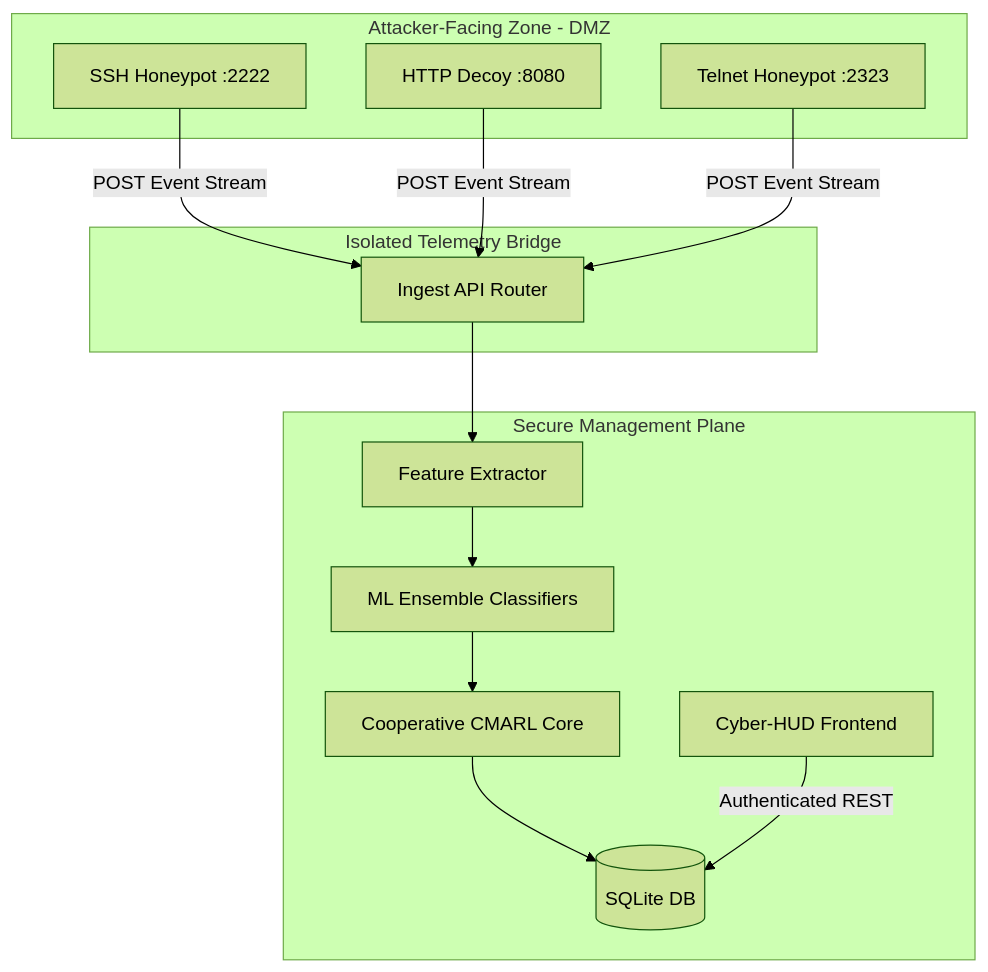
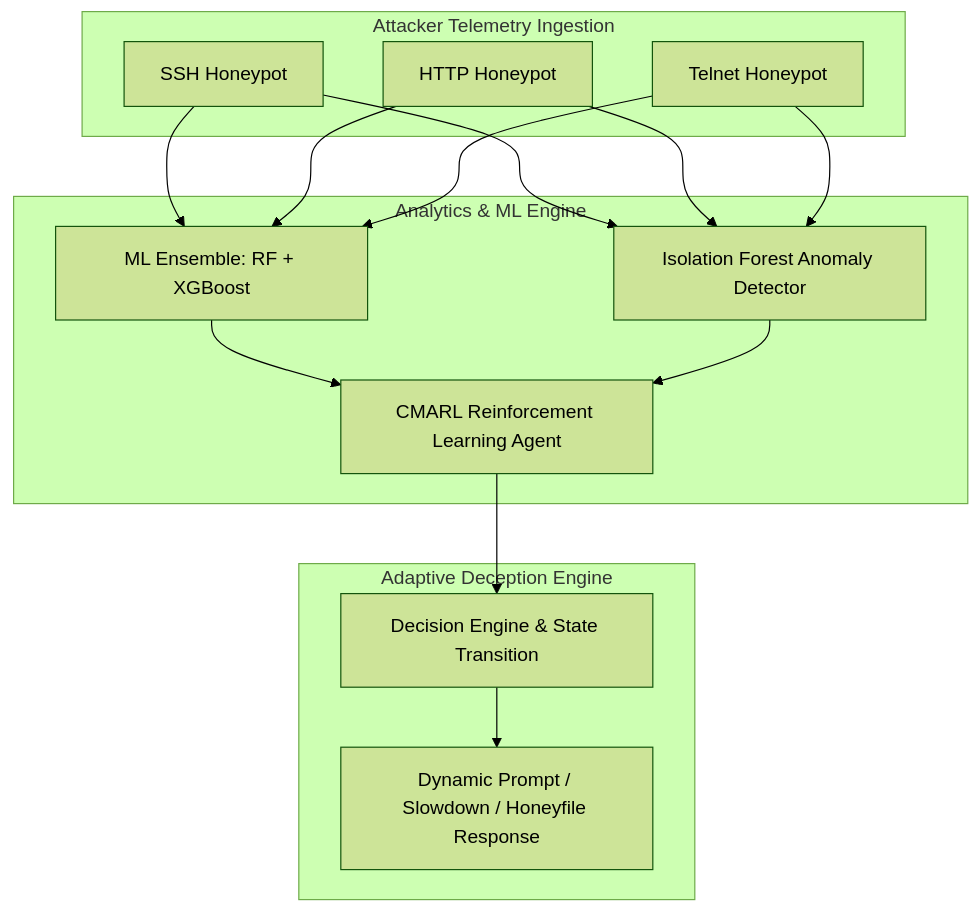
The diagram in README.md (nayefsiddique-eng/Adaptive-Honeypot), drawn with Mermaid (forest theme) before and after one commit. The commit also changed other lines of this file, not shown here.

Commit message:
docs: polish README formatting, fix character encoding, and add Mermaid architecture diagram

````diff
--- a/README.md
+++ b/README.md
@@ -33,27 +14,23 @@
 ```mermaid
-graph TD
-    subgraph DMZ [Attacker-Facing Zone - DMZ]
-        SSH[SSH Honeypot :2222]
-        HTTP[HTTP Decoy :8080]
-        TEL[Telnet Honeypot :2323]
+flowchart TB
+    subgraph Attacker["Attacker Telemetry Ingestion"]
+        SSH[SSH Honeypot]
+        HTTP[HTTP Honeypot]
+        Telnet[Telnet Honeypot]
     end
 
-    subgraph Telemetry [Isolated Telemetry Bridge]
-        ING[Ingest API Router]
+    subgraph Analytics["Analytics & ML Engine"]
+        Class[ML Ensemble: RF + XGBoost]
+        Iso[Isolation Forest Anomaly Detector]
+        RL[CMARL Reinforcement Learning Agent]
     end
 
-    subgraph Management [Secure Management Plane]
-        FE[Feature Extractor]
-        ML[ML Ensemble Classifiers]
-        RL[Cooperative CMARL Core]
-        DB[(SQLite DB)]
-        HUD[Cyber-HUD Frontend]
+    subgraph Response["Adaptive Deception Engine"]
+        Fuser[Decision Engine & State Transition]
+        Output[Dynamic Prompt / Slowdown / Honeyfile Response]
     end
 
-    SSH & HTTP & TEL -->|POST Event Stream| ING
-    ING --> FE
-    FE --> ML
-    ML --> RL
-    RL --> DB
-    HUD -->|Authenticated REST| DB
+    SSH & HTTP & Telnet --> Class & Iso
+    Class & Iso --> RL
+    RL --> Fuser --> Output
 ```
````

───

* [WHAT TO DO]: All entries above must be repeated exactly; pictures are to be left out.

* [ANSWER AREA]:
The diagram in README.md (nayefsiddique-eng/Adaptive-Honeypot), drawn with Mermaid (forest theme) before and after one commit. The commit also changed other lines of this file, not shown here.

Commit message:
docs: polish README formatting, fix character encoding, and add Mermaid architecture diagram

````diff
--- a/README.md
+++ b/README.md
@@ -33,27 +14,23 @@
 ```mermaid
-graph TD
-    subgraph DMZ [Attacker-Facing Zone - DMZ]
-        SSH[SSH Honeypot :2222]
-        HTTP[HTTP Decoy :8080]
-        TEL[Telnet Honeypot :2323]
+flowchart TB
+    subgraph Attacker["Attacker Telemetry Ingestion"]
+        SSH[SSH Honeypot]
+        HTTP[HTTP Honeypot]
+        Telnet[Telnet Honeypot]
     end
 
-    subgraph Telemetry [Isolated Telemetry Bridge]
-        ING[Ingest API Router]
+    subgraph Analytics["Analytics & ML Engine"]
+        Class[ML Ensemble: RF + XGBoost]
+        Iso[Isolation Forest Anomaly Detector]
+        RL[CMARL Reinforcement Learning Agent]
     end
 
-    subgraph Management [Secure Management Plane]
-        FE[Feature Extractor]
-        ML[ML Ensemble Classifiers]
-        RL[Cooperative CMARL Core]
-        DB[(SQLite DB)]
-        HUD[Cyber-HUD Frontend]
+    subgraph Response["Adaptive Deception Engine"]
+        Fuser[Decision Engine & State Transition]
+        Output[Dynamic Prompt / Slowdown / Honeyfile Response]
     end
 
-    SSH & HTTP & TEL -->|POST Event Stream| ING
-    ING --> FE
-    FE --> ML
-    ML --> RL
-    RL --> DB
-    HUD -->|Authenticated REST| DB
+    SSH & HTTP & Telnet --> Class & Iso
+    Class & Iso --> RL
+    RL --> Fuser --> Output
 ```
````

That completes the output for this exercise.